Movie Review | Wild (2014)
In the midst of her arduous journey, Cheryl Strayed (Reese Witherspoon) makes her entrance onto the screen in an opening scene that sums up the nearly 2 hours to come. Startlingly painful and cringe inducing, she must endure an agonizing side effect of her walkabout. Her screams of frustration zip the movie to a flashback, whisking the narrative back to where her voyage began.
It is the first in a long series of garbled recollections that act as the jagged little puzzle pieces, scrapped together in the hopes of explaining why Strayed made the decision to go on a very unpleasant 1,100-mile trek.

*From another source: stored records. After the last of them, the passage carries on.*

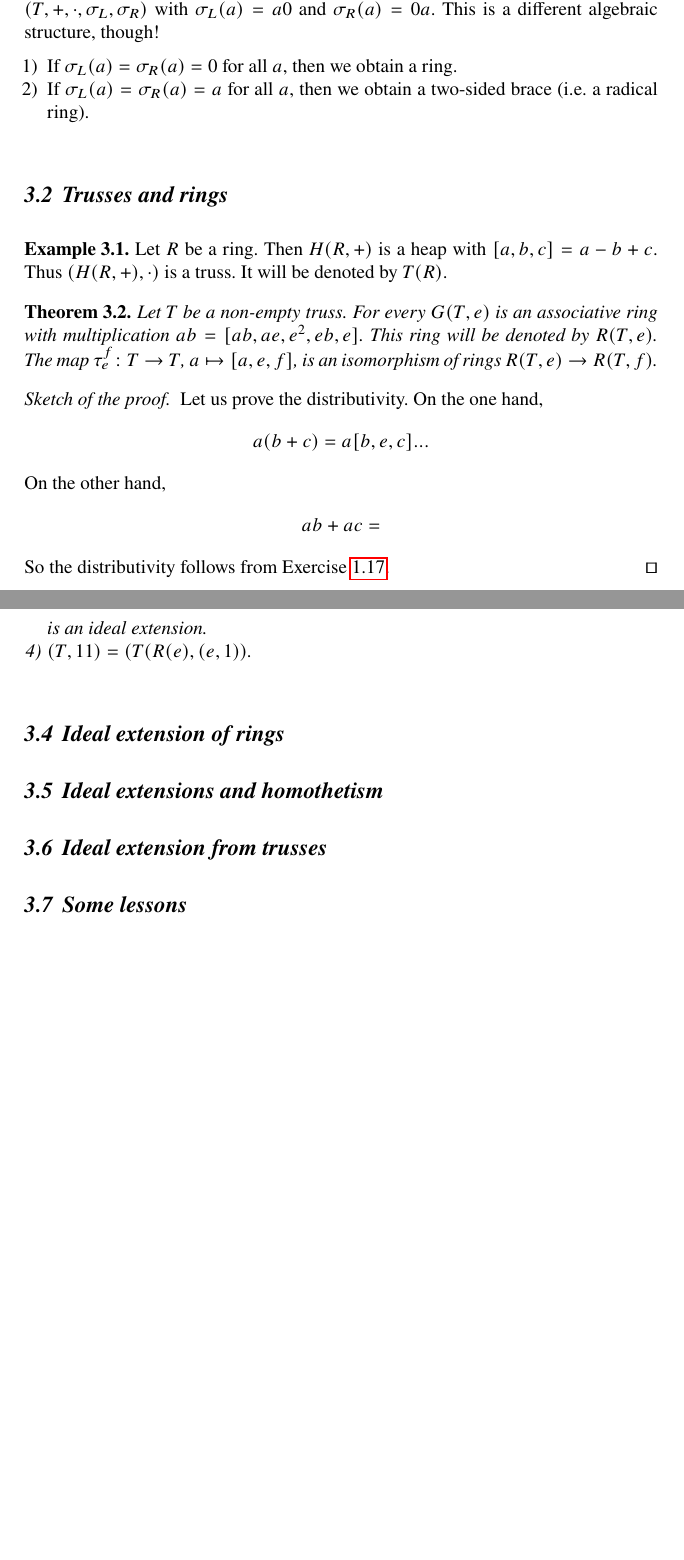
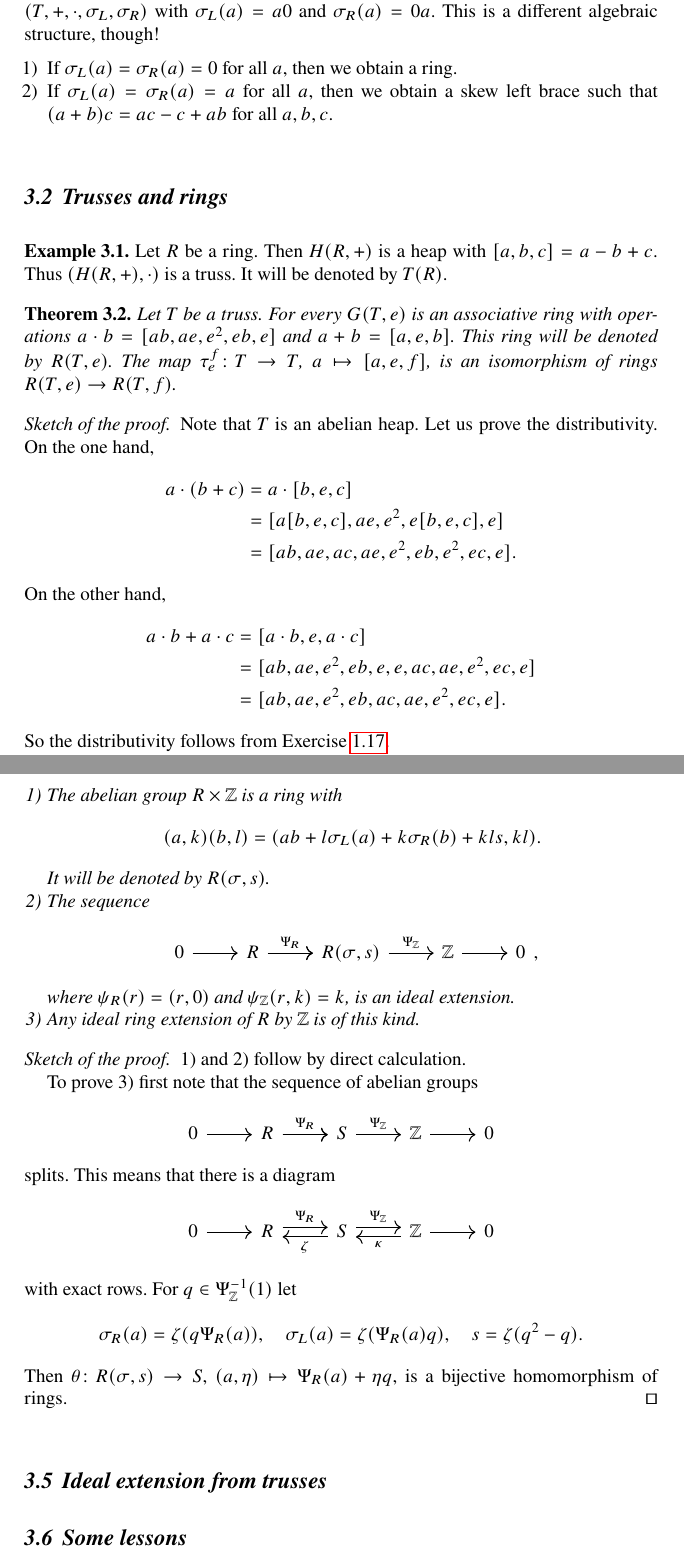
Before and after one commit to vendramin/trusses, a LaTeX document (trusses.tex): two parts of pages 15 and 16 of 17 before the commit and two parts of pages 15 and 17 of 18 after it, joined at a grey line, cut so that both start at the same text, the shorter picture padded with empty space. Compiled offline with pdfLaTeX.

Commit message:
Updates from Overleaf

```diff
--- a/main.tex
+++ b/trusses.tex
@@ -1013,7 +1013,9 @@ as tuples $(T,+,\cdot,\sigma_L,\sigma_R)$ with
 $\sigma_L(a)=a0$ and $\sigma_R(a)=0a$. This is a different algebraic structure, though!
 \begin{enumerate}
     \item If $\sigma_L(a)=\sigma_R(a)=0$ for all $a$, then we obtain a ring.
-    \item If $\sigma_L(a)=\sigma_R(a)=a$ for all $a$, then we obtain a two-sided brace (i.e. a radical ring).
+    \item If $\sigma_L(a)=\sigma_R(a)=a$ for all $a$, then we obtain a
+        skew left brace such that
+        $(a+b)c=ac-c+ab$ for all $a,b,c$.
 \end{enumerate}
 
 \subsection{Trusses and rings}
@@ -1025,8 +1027,9 @@ $\sigma_L(a)=a0$ and $\sigma_R(a)=0a$. This is a different algebraic structure,
 
 \begin{theorem}
 \label{thm:ring}
-    Let $T$ be a non-empty truss. For every $G(T,e)$ is an associative
-    ring with multiplication $ab=[ab,ae,e^2,eb,e]$.
+    Let $T$ be a truss. For every $G(T,e)$ is an associative
+    ring with operations $a\cdot b=[ab,ae,e^2,eb,e]$
+    and $a+b=[a,e,b]$.
     This ring will be denoted by $R(T,e)$.
     The map
     $\tau_e^f\colon T\to T$, $a\mapsto [a,e,f]$, is an isomorphism of rings
@@ -1034,12 +1037,19 @@ $\sigma_L(a)=a0$ and $\sigma_R(a)=0a$. This is a different algebraic structure,
 \end{theorem}
 
 \begin{proof}[Sketch of the proof]
+    Note that $T$ is an abelian heap.
     Let us prove the distributivity. On the one hand,
     \begin{align*}
-        a(b+c) &= a[b,e,c]...
+        a\cdot (b+c) &= a\cdot [b,e,c]\\
+        &=[a[b,e,c],ae,e^2,e[b,e,c],e]\\
+        &=[ab,ae,ac,ae,e^2,eb,e^2,ec,e].
     \end{align*}
     On the other hand,
     \begin{align*}
-        ab+ac &=
+        a\cdot b+a\cdot c &= [a\cdot b,e,a\cdot c]\\
+        &=[ab,ae,e^2,eb,e,e,ac,ae,e^2,ec,e]\\
+        &=[ab,ae,e^2,eb,ac,ae,e^2,ec,e].
     \end{align*}
     So the distributivity follows from Exercise \ref{xca:abelian}.
+
+    The other axioms defining a ring are checked in a similar way.
@@ -1045,0 +1064,2 @@ $\sigma_L(a)=a0$ and $\sigma_R(a)=0a$. This is a different algebraic structure,
+        =[[ab,ae,e^2,eb,e],e,f]
+        =[ab,ae,e^2,eb,f]
@@ -1045,0 +1069 @@ $\sigma_L(a)=a0$ and $\sigma_R(a)=0a$. This is a different algebraic structure,
+        &=[ab,ae,e^2,eb,f].\qedhere
@@ -1065 +1133,6 @@ $\sigma_L(a)=a0$ and $\sigma_R(a)=0a$. This is a different algebraic structure,
     \begin{enumerate}
+        \item The abelian group $R\times\Z$ is a ring with
+        \[
+        (a,k)(b,l)=(ab+l\sigma_L(a)+k\sigma_R(b)+kls,kl).
+        \]
+        It will be denoted by $R(\sigma,s)$.
@@ -1070,14 +1139,56 @@ $\sigma_L(a)=a0$ and $\sigma_R(a)=0a$. This is a different algebraic structure,
         \item The sequence
         \[
-        ...
-        \]
-        is an ideal extension.
-        \item $(T,11)=\left(T(R(e),(e,1)\right)$.
+        \begin{tikzcd}
+	    {0} & {R} & {R(\sigma,s)} & {\Z} & {0}
+	    \arrow["{\Psi_R}", from=1-2, to=1-3]
+	    \arrow[from=1-1, to=1-2]
+	    \arrow[from=1-2, to=1-3]
+	    \arrow["{\Psi_{\Z}}", from=1-3, to=1-4]
+	    \arrow[from=1-4, to=1-5]
+    \end{tikzcd},
+    \]
+    where $\psi_R(r)=(r,0)$ and $\psi_{\Z}(r,k)=k$, is an ideal extension.
+    \item Any ideal ring extension of $R$ by $\Z$ is of this kind.
     \end{enumerate}
 \end{theorem}
 
-\subsection{Ideal extension of rings}
-\subsection{Ideal extensions and homothetism}
+\begin{proof}[Sketch of the proof]
+    1) and 2) follow by direct calculation.
+
+    To prove 3) first note that
+    the sequence of abelian groups
+    \[
+    \begin{tikzcd}
+	    {0} & {R} & {S} & {\Z} & {0}
+	    \arrow["{\Psi_R}", from=1-2, to=1-3]
+	    \arrow[from=1-1, to=1-2]
+	    \arrow[from=1-2, to=1-3]
+	    \arrow["{\Psi_{\Z}}", from=1-3, to=1-4]
+	    \arrow[from=1-4, to=1-5]
+    \end{tikzcd}
+    \]
+    splits. This means that there is a diagram
+\[\begin{tikzcd}
+	0 & R & S & {\mathbb{Z}} & 0
+	\arrow[from=1-1, to=1-2]
+	\arrow[from=1-4, to=1-5]
+	\arrow["{\Psi_{\mathbb{Z}}}", shift left=1, from=1-3, to=1-4]
+	\arrow["{\Psi_R}", shift left=1, from=1-2, to=1-3]
+	\arrow["{\kappa }", shift left=1, from=1-4, to=1-3]
+	\arrow["{\zeta }", shift left=1, from=1-3, to=1-2]
+\end{tikzcd}\]
+    with exact rows. For $q\in\Psi_{\Z}^{-1}(1)$ let
+    \[
+    \sigma_R(a)=\zeta(q\Psi_R(a)),
+    \quad
+    \sigma_L(a)=\zeta(\Psi_R(a)q),
+    \quad
+    s=\zeta(q^2-q).
+    \]
+    Then $\theta\colon R(\sigma,s)\to S$, $(a,\eta)\mapsto \Psi_R(a)+\eta q$,
+    is a bijective homomorphism of rings.
+\end{proof}
+
 \subsection{Ideal extension from trusses}
 \subsection{Some lessons}
 
```
Also changed, not shown: refs.bib (+16 -0 lines), trusses.tex (121 more changed lines).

Cheryl has had a rough go in life and empathy for her plight is easy to come by. Her father was an abusive alcoholic who the family has to eventually flee from him. Her lighthouse is her loving single-mom Bobbi (Laura Dern) who receives no mercy at life’s cruel hand. Tragedy strikes when a 45-year old Bobbi is diagnosed with cancer and Cheryl’s world is consequently ripped apart. Following the devastating loss of her mother, she falls into drugs and countless sexual trysts. Lost in a sea of grief, she takes a self-destructive wrecking ball to her own existence.
While her mother’s loss is the apparent starting point, her behavior is soon indicative of a full blown addict and this side of the story is pretty much glossed over. She is shown imbibing in both of her vices while making her hike, without losing control to either of them. Her dabbling is depicted with a flippancy that is alarming and it’s hard to recall whether she actually admits to being an addict in the first place.
Reese Witherspoon gives a respectable performance that is equal parts vulnerable and feisty. She conveys the internalized emotion that burdens Cheryl throughout the film, letting go of fragments of it along the way. A sparkling Laura Dern shines in her brief yet achingly pivotal performance as Cheryl’s soulful mother.
As fine of a job as Witherspoon does, there’s one key hurdle that plagues her casting. Given that Witherspoon was 37 during filming and without any stated clarification; the assumption is that Cheryl is the same age when she takes her expedition. In reality, the real Cheryl Strayed was only 26-years-old when she made her hike. Her mother’s death was a recent event, not one that had occurred 11 years prior. This drastically re-informs the previously understood timeline and without that knowledge, the context of her mother’s death coinciding with her downward spiral is subsequently lost in the fray.
Aside from some stellar quotes, there’s no real message or wisdom to be derived from “Wild”. How Cheryl is able to put her addictions and anger behind her can only be speculated upon as there are few answers given in this adaptation. As a movie it is as weary as its star traveler, as aimless as a needless compass and in the end, depressingly vacant of anything lastingly noteworthy. Rating: 5.5/10